Norwegian Flight Attendants No Longer Have To Wear Makeup

According to a report by USA TODAY, Norwegian Air has dropped their policy that requires their female flight attendants to wear makeup and high heels. Men will also be allowed to wear light makeup.

Norwegian Flight Attendants No Longer Have To Wear Makeup
A Norwegian 787 Dreamliner. Photo: Flickr user tomasdelcoro

Prior to this, Norwegian’s requirement for female flight attendants was to wear shoes “at least two centimeters tall”. The only exception was if staff had a note from a doctor. Makeup specified included: eye makeup, light foundation, a tinted moisturizer or powder – while men were barred from wearing any makeup.

This policy attracted a large amount of negative press coverage last month from media outlets all over the world. This was enough negative publicity for Norwegian to change their policy two-weeks after the initial story broke.

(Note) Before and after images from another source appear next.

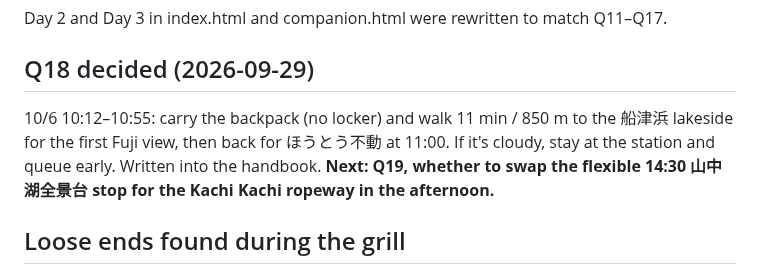
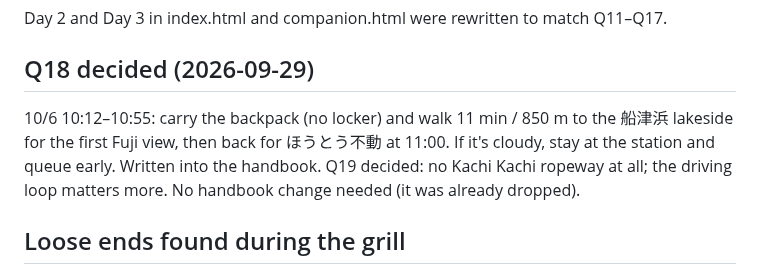
Before and after one commit to weikhang95/tokyo-trip-2026, a Markdown page: grill-progress.md, the part around the change. Drawn GitHub-style.

Commit message:
grill-progress: Q19 — skip the ropeway
Claude-Session: https://claude.ai/code/session_01CQ8Brf5ppgREvKoBFJH4td

```diff
--- a/grill-progress.md
+++ b/grill-progress.md
@@ -45,7 +45,7 @@ Day 2 and Day 3 in index.html and companion.html were rewritten to match Q11–Q
 
 ## Q18 decided (2026-09-29)
 
-10/6 10:12–10:55: carry the backpack (no locker) and walk 11 min / 850 m to the 船津浜 lakeside for the first Fuji view, then back for ほうとう不動 at 11:00. If it's cloudy, stay at the station and queue early. Written into the handbook. **Next: Q19, whether to swap the flexible 14:30 山中湖全景台 stop for the Kachi Kachi ropeway in the afternoon.**
+10/6 10:12–10:55: carry the backpack (no locker) and walk 11 min / 850 m to the 船津浜 lakeside for the first Fuji view, then back for ほうとう不動 at 11:00. If it's cloudy, stay at the station and queue early. Written into the handbook. Q19 decided: no Kachi Kachi ropeway at all; the driving loop matters more. No handbook change needed (it was already dropped).
 
 ## Loose ends found during the grill
 
```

In the same USA TODAY article, airline spokesperson Anders Lindström stated:

“We now allow female crew members to wear flat shoes at all times and no makeup if they choose, male crew members can also wear light makeup”

Setting the record straight

To clarify the initial reports, the original policy had only applied to flight attendants outside the aircraft. However, regardless of whether it related to flying or working on the ground, it still seems like an outdated policy.

Many newspapers and articles online either failed to mention the distinction or downplayed it. As a result, comments from the public voiced their concerns and outrage regarding safety while in the cabin and in the air. These comments were going on false assumptions drawn from the wording of the articles and their headlines.

“Our cabin crew have always been required to wear flat shoes while working on board our aircraft for their safety and comfort. As a responsible employer we are in continuous dialogue with our cabin crew colleagues to see how we can improve our uniform guidelines.”  -Anders Lindström, Norwegian Air

Norwegian Air cabin crew
Norwegian Air cabin crew Photo: Norwegian

As mentioned in our recent post about this policy, other airlines have relaxed their own dress codes recently, with Aer Lingus and Virgin Atlantic announcing changes in March. The major change for both airlines is that female flight attendants will no longer have to wear skirts or makeup.

Air New Zealand also recently announced that it would be “reviewing” its makeup requirement but there have been no news or developments since the reporting of that story. The end of March also saw Cathay Pacific end it’s 70-year-long skirts-only policy for female flight attendants.

If you’re interested in airline fashion, the South China Morning Post compiled a list of seven airlines whose female flight attendants wear trousers. Also, check out the latest news on American Airlines’ latest uniform change.

Cathay Pacific FA
Cathay Pacific recently changed its dress code as well Photo: Cathay Pacific

Evolving with societal norms

It was once the industry standard to have a very specific dress code. However, things have changed immensely in recent years. Here in 2019, western societies have certainly moved towards more freedom of choice for dress codes. The main reasons are for the sake of comfort and operational safety, not to mention self-expression. Mark Anderson, Virgin Atlantic Executive Vice President commented on his airline’s new dress code:

“Not only do the new guidelines offer an increased level of comfort, they also provide our team with more choice on how they want to express themselves at work.”

American Airlines Crew
The current uniform of American Airlines employees Photo: American Airlines

It will be interesting to see how the issue of staff appearance and dress code will change over time. The other, more controversial issue in the world of uniforms is the balance of personal freedoms with respect for religions.

You may recall Air France facing backlash three years ago, after instructing female crew to wear trousers during flight service to Iran. A “loose-fitting jacket and headscarf” were also requirements when leaving the plane in Tehran. That particular issue was resolved with the airline allowing female staff objecting to the rule being allowed refuse to work the (now cancelled) route.

As societal norms continue to shift and evolve, what will change next in the world of air travel?